**Problem to work on:** In the listing below, how many lines contain the string "widget"? Reply with the number alone.

**Supplied records:**
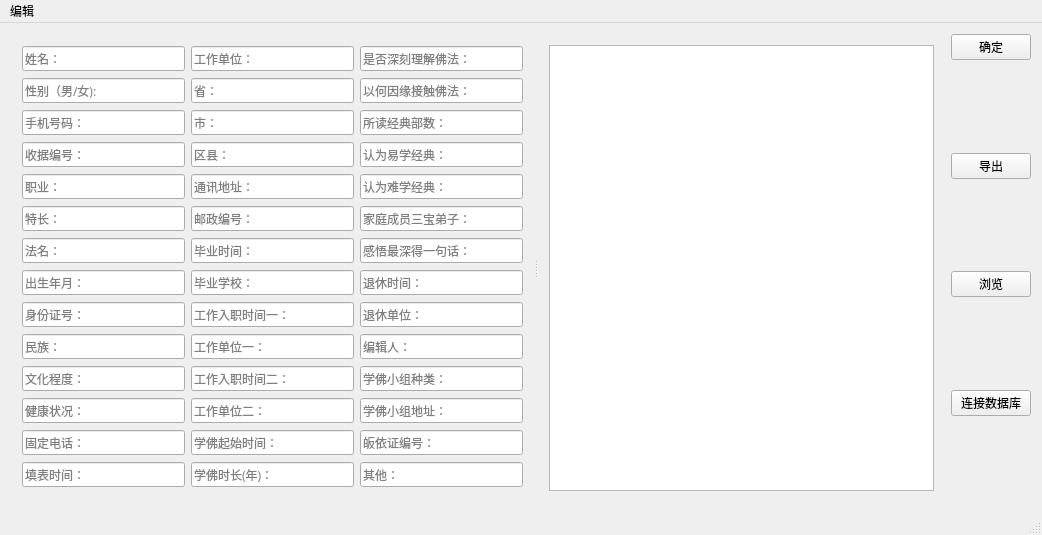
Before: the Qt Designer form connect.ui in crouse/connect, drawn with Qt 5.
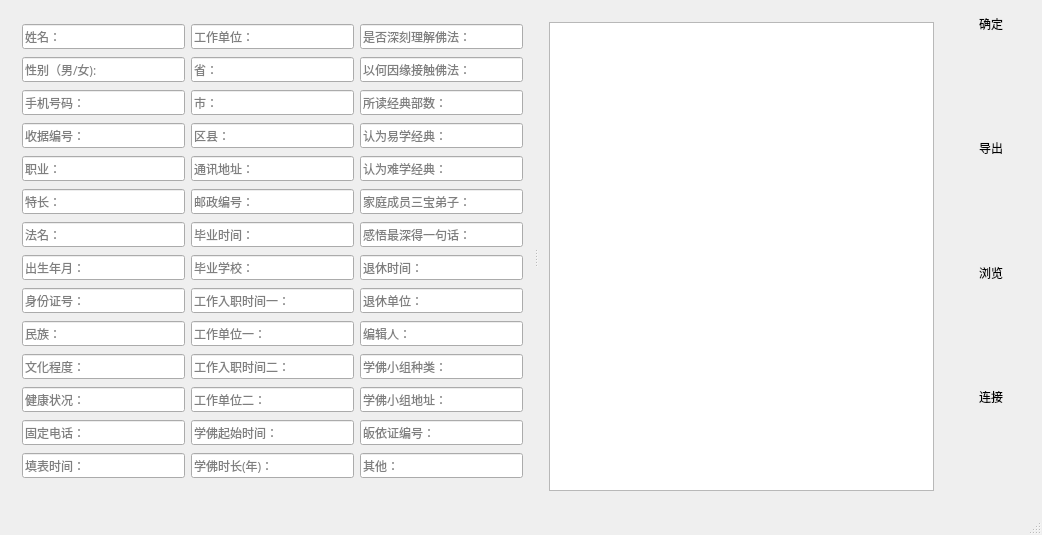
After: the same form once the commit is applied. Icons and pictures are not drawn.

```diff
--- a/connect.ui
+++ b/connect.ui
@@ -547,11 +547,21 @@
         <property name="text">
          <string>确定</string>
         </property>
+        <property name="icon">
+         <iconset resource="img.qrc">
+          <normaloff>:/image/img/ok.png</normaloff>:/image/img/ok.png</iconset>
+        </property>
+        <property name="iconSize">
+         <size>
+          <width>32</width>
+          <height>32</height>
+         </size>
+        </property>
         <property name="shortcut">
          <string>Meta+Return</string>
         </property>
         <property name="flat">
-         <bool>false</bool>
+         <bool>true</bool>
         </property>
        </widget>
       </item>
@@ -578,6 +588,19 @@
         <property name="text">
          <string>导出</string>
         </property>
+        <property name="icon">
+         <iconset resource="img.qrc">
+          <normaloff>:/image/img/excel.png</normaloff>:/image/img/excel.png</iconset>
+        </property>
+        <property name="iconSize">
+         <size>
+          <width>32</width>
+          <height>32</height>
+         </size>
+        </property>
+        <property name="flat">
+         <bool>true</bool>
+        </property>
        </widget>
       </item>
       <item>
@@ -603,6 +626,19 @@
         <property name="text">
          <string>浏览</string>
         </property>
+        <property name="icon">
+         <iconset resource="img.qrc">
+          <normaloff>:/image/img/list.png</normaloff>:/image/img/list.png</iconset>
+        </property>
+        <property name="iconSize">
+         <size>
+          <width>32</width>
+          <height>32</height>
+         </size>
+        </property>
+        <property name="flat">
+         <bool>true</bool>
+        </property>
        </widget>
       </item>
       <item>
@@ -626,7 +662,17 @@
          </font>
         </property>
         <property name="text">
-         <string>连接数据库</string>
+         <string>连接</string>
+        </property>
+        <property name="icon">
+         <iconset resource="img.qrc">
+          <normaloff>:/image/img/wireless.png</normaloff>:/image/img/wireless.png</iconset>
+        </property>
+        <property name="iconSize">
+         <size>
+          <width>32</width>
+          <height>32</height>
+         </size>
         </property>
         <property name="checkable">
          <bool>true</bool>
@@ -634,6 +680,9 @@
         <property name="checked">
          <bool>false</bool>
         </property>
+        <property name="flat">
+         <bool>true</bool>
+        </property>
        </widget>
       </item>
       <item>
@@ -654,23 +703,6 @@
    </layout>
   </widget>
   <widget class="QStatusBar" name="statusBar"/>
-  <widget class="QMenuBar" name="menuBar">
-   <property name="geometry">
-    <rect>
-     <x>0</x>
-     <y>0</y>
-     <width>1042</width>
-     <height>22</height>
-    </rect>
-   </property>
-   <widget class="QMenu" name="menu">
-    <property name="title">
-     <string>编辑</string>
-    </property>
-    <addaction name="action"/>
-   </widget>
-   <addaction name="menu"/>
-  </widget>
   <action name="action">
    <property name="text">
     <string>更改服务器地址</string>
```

**Answer for this exercise:** 10